this round I’m replacing those chewed out but keeping at 2 per box I’m kinda thinking as a bit of a maintenance dose. 

Usually I run one on every second frame with brood and at opposite ends to get a good distribution. 

Brood is very clean of mite activity. 

Ill be removing the treatment as I prep them for shifting over the next couple wks. 

 

I had some thoughts regarding queens in OX colonies.. I mark all my queens to age them and or show their origin... the ox takes the pen off... 

the OX also affects the little “feet” on the mite... 

does the ox also affect the feet of the queen? 

She has the longest exposure to the staple  as the workers come and go.. 

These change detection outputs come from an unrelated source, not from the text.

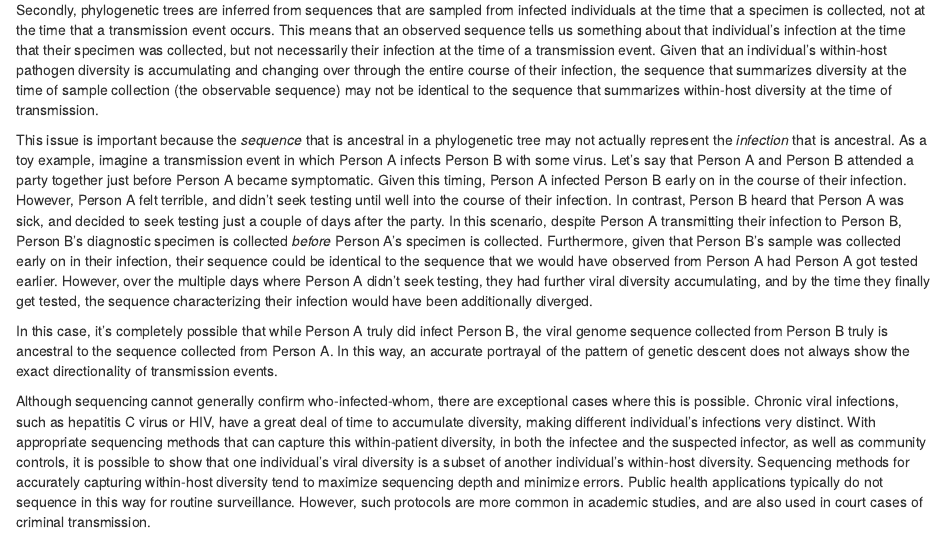
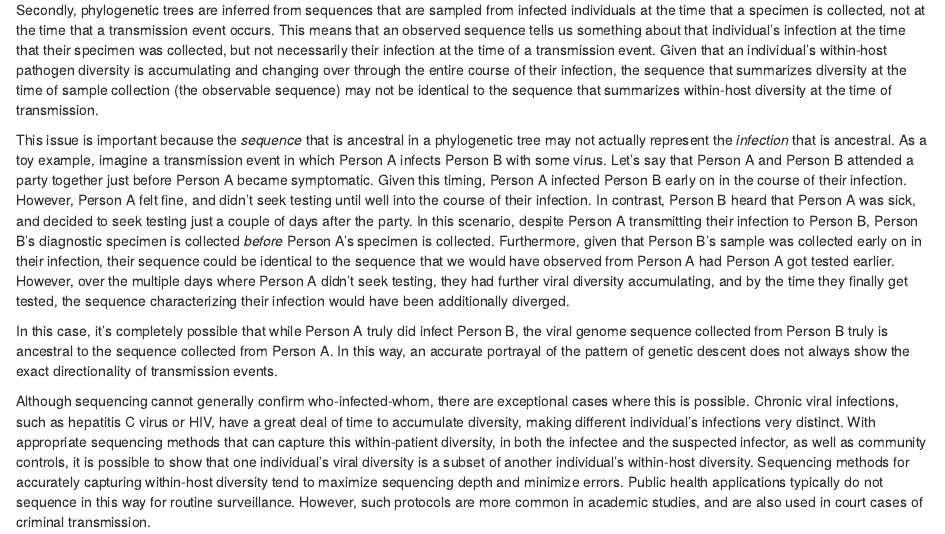
Before and after one commit to alliblk/genepi-book, an R Markdown document (03-theory.Rmd): the page in a window 1100 px wide, from 9190 px down. Rendered offline with R 4.5, knitr and Pandoc, with nearby package versions; drawn as R Markdown's standard HTML page in place of the format the file asks for.

Commit message:
Update 03-theory.Rmd
This sentence doesn't quite make sense to me. I believe the sentence should say that Person A didn't get tested until they started to feel sick.

```diff
--- a/03-theory.Rmd
+++ b/03-theory.Rmd
@@ -144,7 +144,7 @@ What makes a phylogenetic tree different from a transmission tree? First and for
 
 Secondly, phylogenetic trees are inferred from sequences that are sampled from infected individuals at the time that a specimen is collected, not at the time that a transmission event occurs. This means that an observed sequence tells us something about that individual's infection at the time that their specimen was collected, but not necessarily their infection at the time of a transmission event. Given that an individual's within-host pathogen diversity is accumulating and changing over through the entire course of their infection, the sequence that summarizes diversity at the time of sample collection (the observable sequence) may not be identical to the sequence that summarizes within-host diversity at the time of transmission.
 
-This issue is important because the _sequence_ that is ancestral in a phylogenetic tree may not actually represent the  _infection_ that is ancestral. As a toy example, imagine a transmission event in which Person A infects Person B with some virus. Let's say that Person A and Person B attended a party together just before Person A became symptomatic. Given this timing, Person A infected Person B early on in the course of their infection. However, Person A felt terrible, and didn't seek testing until well into the course of their infection. In contrast, Person B heard that Person A was sick, and decided to seek testing just a couple of days after the party. In this scenario, despite Person A transmitting their infection to Person B, Person B's diagnostic specimen is collected _before_ Person A's specimen is collected. Furthermore, given that Person B's sample was collected early on in their infection, their sequence could be identical to the sequence that we would have observed from Person A had Person A got tested earlier. However, over the multiple days where Person A didn't seek testing, they had further viral diversity accumulating, and by the time they finally get tested, the sequence characterizing their infection would have been additionally diverged.
+This issue is important because the _sequence_ that is ancestral in a phylogenetic tree may not actually represent the  _infection_ that is ancestral. As a toy example, imagine a transmission event in which Person A infects Person B with some virus. Let's say that Person A and Person B attended a party together just before Person A became symptomatic. Given this timing, Person A infected Person B early on in the course of their infection. However, Person A felt fine, and didn't seek testing until well into the course of their infection. In contrast, Person B heard that Person A was sick, and decided to seek testing just a couple of days after the party. In this scenario, despite Person A transmitting their infection to Person B, Person B's diagnostic specimen is collected _before_ Person A's specimen is collected. Furthermore, given that Person B's sample was collected early on in their infection, their sequence could be identical to the sequence that we would have observed from Person A had Person A got tested earlier. However, over the multiple days where Person A didn't seek testing, they had further viral diversity accumulating, and by the time they finally get tested, the sequence characterizing their infection would have been additionally diverged.
 
 In this case, it's completely possible that while Person A truly did infect Person B, the viral genome sequence collected from Person B truly is ancestral to the sequence collected from Person A. In this way, an accurate portrayal of the pattern of genetic descent does not always show the exact directionality of transmission events.
 
```
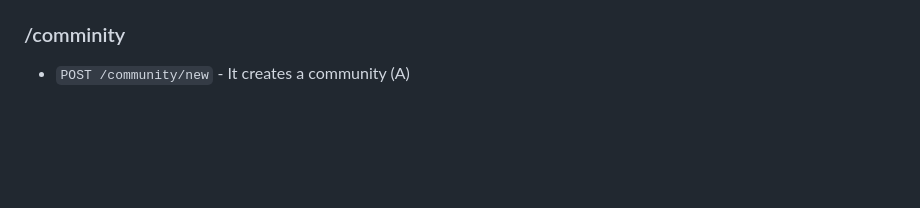
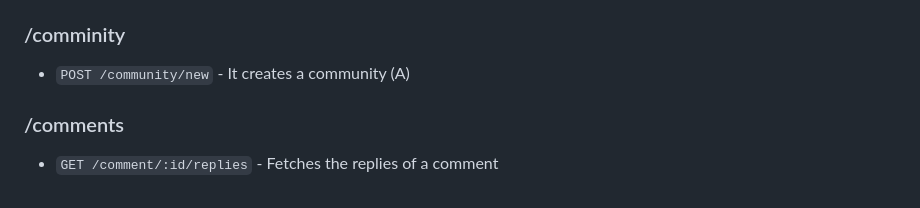
Before and after one commit to Bharath1910/aurbit, a Markdown page: README.md, the part around the change. Rendered like a GitHub page; blank space fills up the shorter version.

```diff
--- a/README.md
+++ b/README.md
@@ -123,3 +123,6 @@ The interfaces are user interactive components like navbar, sidebar etc. I used
 
 ### /comminity
 - `POST /community/new` - It creates a community (A)
+
+### /comments
+- `GET /comment/:id/replies` - Fetches the replies of a comment
```
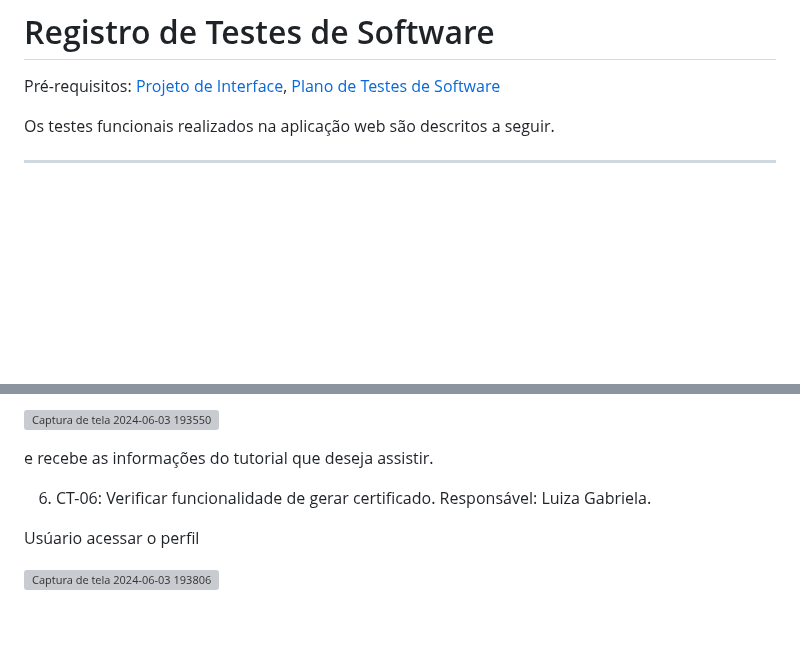
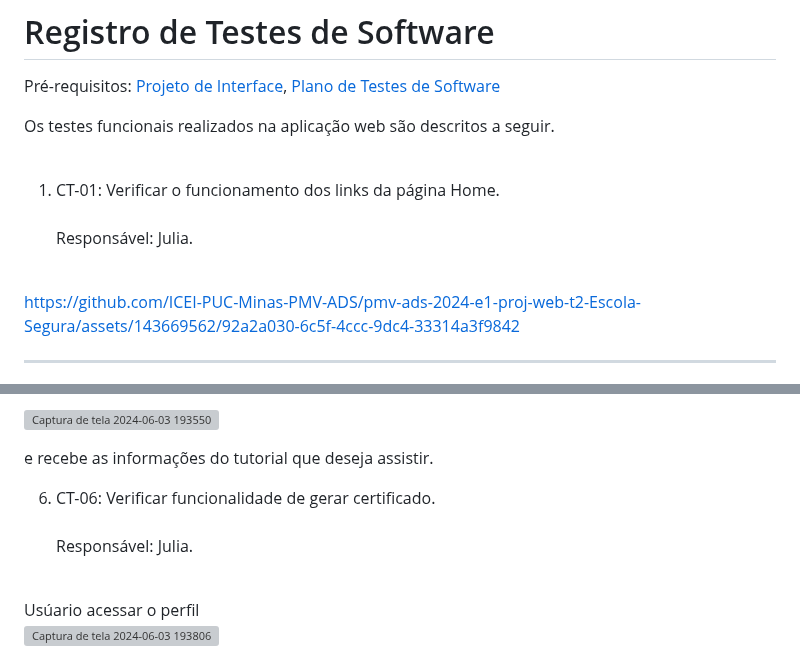
Before and after one commit to ICEI-PUC-Minas-PMV-ADS/pmv-ads-2024-e1-proj-web-t2-Escola-Segura, a Markdown page: docs/08-Registro de Testes de Software.md, 2 parts joined by grey strips. GitHub-like rendering; blank space fills up the shorter version; grey boxes are pictures that could not be loaded.

Commit message:
Update 08-Registro de Testes de Software.md
adição registro de teste CT-01 e CT-06

```diff
--- a/docs/08-Registro de Testes de Software.md
+++ b/docs/08-Registro de Testes de Software.md
@@ -3,6 +3,14 @@
 <span style="color:red">Pré-requisitos: <a href="3-Projeto de Interface.md"> Projeto de Interface</a></span>, <a href="8-Plano de Testes de Software.md"> Plano de Testes de Software</a>
 
 Os testes funcionais realizados na aplicação web são descritos a seguir.
+<br><br>
+
+1. CT-01: Verificar o funcionamento dos links da página Home.
+<br><br>
+Responsável: Julia.
+<br><br>
+
+https://github.com/ICEI-PUC-Minas-PMV-ADS/pmv-ads-2024-e1-proj-web-t2-Escola-Segura/assets/143669562/92a2a030-6c5f-4ccc-9dc4-33314a3f9842
 
 <hr>
 2. CT-02: Verificar o cadastro de usuários.
@@ -55,8 +64,10 @@ Insere o nome do tutorial que deseja assistir
 
 e recebe as informações do tutorial que deseja assistir.
 
-6. CT-06: Verificar funcionalidade de gerar certificado. Responsável: Luiza Gabriela.
-
+6. CT-06: Verificar funcionalidade de gerar certificado.
+<br><br>
+Responsável: Julia.
+<br>
 Usúario acessar o perfil
 
 ![Captura de tela 2024-06-03 193806](https://github.com/ICEI-PUC-Minas-PMV-ADS/pmv-ads-2024-e1-proj-web-t2-Escola-Segura/assets/164196514/9b72e684-78f0-46f8-af25-0e4e1818e22a)
```
Also changed, not shown: other parts of docs/08-Registro de Testes de Software.md (+7 -2 lines).
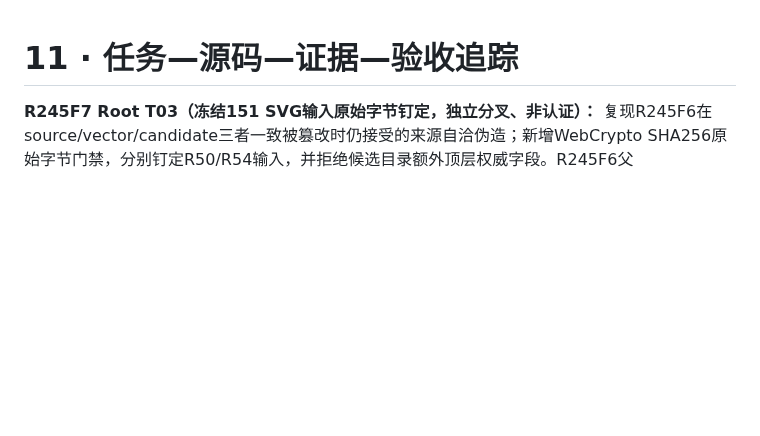
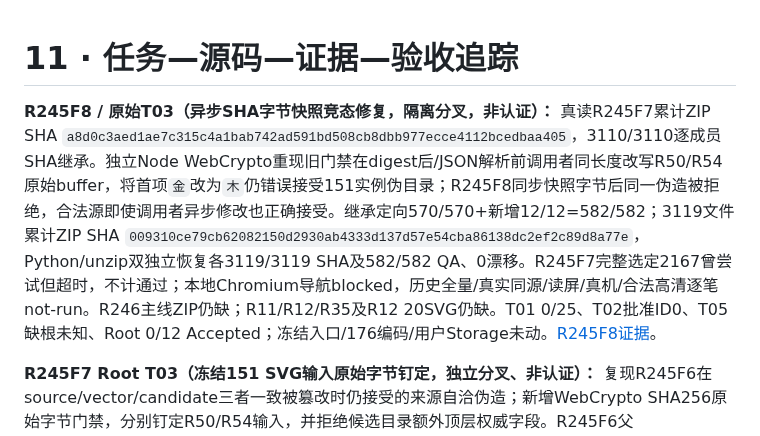
Before and after one commit to tims-SP/glyphspace, a Markdown page: docs/11-traceability.md, the part around the change. GitHub-like rendering; blank space fills up the shorter version.

Commit message:
docs(v036): record R245F8 isolated T03 TOCTOU fix

```diff
--- a/docs/11-traceability.md
+++ b/docs/11-traceability.md
@@ -1,4 +1,6 @@
 # 11 · 任务—源码—证据—验收追踪
+
+**R245F8 / 原始T03（异步SHA字节快照竞态修复，隔离分叉，非认证）：** 真读R245F7累计ZIP SHA `a8d0c3aed1ae7c315c4a1bab742ad591bd508cb8dbb977ecce4112bcedbaa405`，3110/3110逐成员SHA继承。独立Node WebCrypto重现旧门禁在digest后/JSON解析前调用者同长度改写R50/R54原始buffer，将首项`金`改为`木`仍错误接受151实例伪目录；R245F8同步快照字节后同一伪造被拒绝，合法源即使调用者异步修改也正确接受。继承定向570/570+新增12/12=582/582；3119文件累计ZIP SHA `009310ce79cb62082150d2930ab4333d137d57e54cba86138dc2ef2c89d8a77e`，Python/unzip双独立恢复各3119/3119 SHA及582/582 QA、0漂移。R245F7完整选定2167曾尝试但超时，不计通过；本地Chromium导航blocked，历史全量/真实同源/读屏/真机/合法高清逐笔not-run。R246主线ZIP仍缺；R11/R12/R35及R12 20SVG仍缺。T01 0/25、T02批准ID0、T05缺根未知、Root 0/12 Accepted；冻结入口/176编码/用户Storage未动。[R245F8证据](./evidence/v036-r245f8-t03-atomic-byte-snapshot-fork.md)。
 
 **R245F7 Root T03（冻结151 SVG输入原始字节钉定，独立分叉、非认证）：** 复现R245F6在source/vector/candidate三者一致被篡改时仍接受的来源自洽伪造；新增WebCrypto SHA256原始字节门禁，分别钉定R50/R54输入，并拒绝候选目录额外顶层权威字段。R245F6父ZIP3099/3099 SHA继承；旧选定2150/2150+新增Node17/17=2167/2167；R245F7累计3110成员ZIP SHA `a8d0c3aed1ae7c315c4a1bab742ad591bd508cb8dbb977ecce4112bcedbaa405`，Python/unzip双恢复各3110/3110 SHA与2167/2167 QA，QA后0漂移。Chromium独立127.0.0.1因管理员策略blocked（0通过），高清同源/真机/读屏/完整历史QA/生产集成not-run；R246主线ZIP未取得，保持独立分叉；Root T00–T11仍0/12 Accepted，T01 0/25、T02批准ID0、T05缺根未知，冻结入口/176编码/用户Storage未动。[R245F7证据](./evidence/v036-r245f7-t03-pinned-source-byte-fork.md)。
 
```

I do see  supercedure response.. my thought is maybe the walking on brood comb spreading pheromones is diminished by her feet being affected by the acid.. thoughts?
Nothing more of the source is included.